(Front-end code change data)

*****

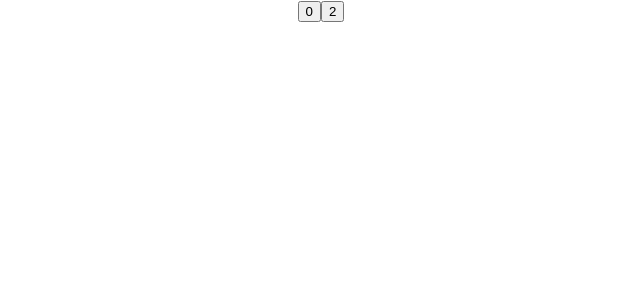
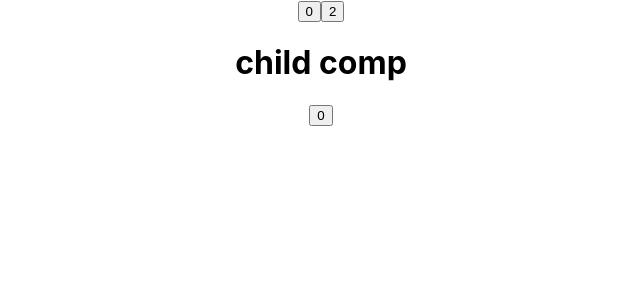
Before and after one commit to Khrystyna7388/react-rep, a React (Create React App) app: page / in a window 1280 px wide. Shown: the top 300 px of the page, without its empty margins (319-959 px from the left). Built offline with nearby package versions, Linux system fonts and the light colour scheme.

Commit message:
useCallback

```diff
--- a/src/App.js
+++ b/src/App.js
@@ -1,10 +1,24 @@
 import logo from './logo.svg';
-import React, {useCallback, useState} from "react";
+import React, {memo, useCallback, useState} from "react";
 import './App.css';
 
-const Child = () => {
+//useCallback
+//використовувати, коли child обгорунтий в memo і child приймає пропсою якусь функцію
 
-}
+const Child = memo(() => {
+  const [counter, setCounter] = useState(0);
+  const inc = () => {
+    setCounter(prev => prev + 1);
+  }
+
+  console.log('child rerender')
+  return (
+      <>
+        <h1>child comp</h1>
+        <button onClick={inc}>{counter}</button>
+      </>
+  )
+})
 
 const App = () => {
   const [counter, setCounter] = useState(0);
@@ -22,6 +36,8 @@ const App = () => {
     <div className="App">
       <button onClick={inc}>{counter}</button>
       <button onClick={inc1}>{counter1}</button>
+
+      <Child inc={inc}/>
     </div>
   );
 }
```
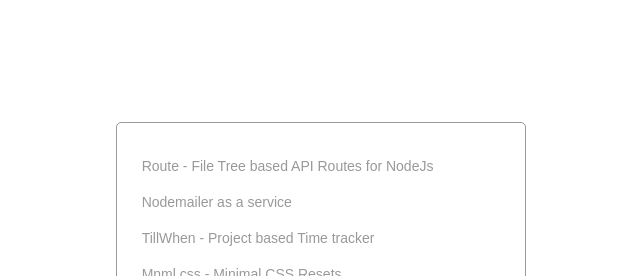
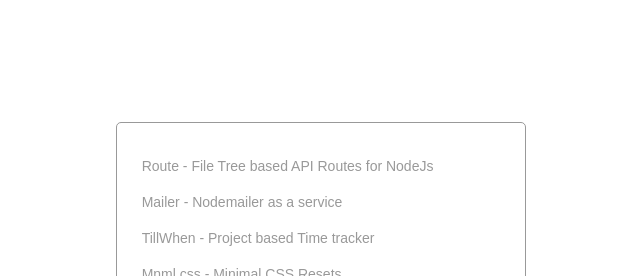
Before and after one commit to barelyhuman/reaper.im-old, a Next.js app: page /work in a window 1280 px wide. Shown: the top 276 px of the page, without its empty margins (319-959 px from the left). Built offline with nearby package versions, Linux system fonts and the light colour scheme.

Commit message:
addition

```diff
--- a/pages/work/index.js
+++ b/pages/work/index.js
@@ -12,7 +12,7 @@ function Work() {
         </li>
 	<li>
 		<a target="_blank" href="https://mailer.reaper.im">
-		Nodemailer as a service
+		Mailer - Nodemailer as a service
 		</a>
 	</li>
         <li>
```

*****

Show all lines from the records above where the word "const" occurs.

Output of the task:
-const Child = () => {
+const Child = memo(() => {
+  const [counter, setCounter] = useState(0);
+  const inc = () => {
 const App = () => {
   const [counter, setCounter] = useState(0);
@@ -22,6 +36,8 @@ const App = () => {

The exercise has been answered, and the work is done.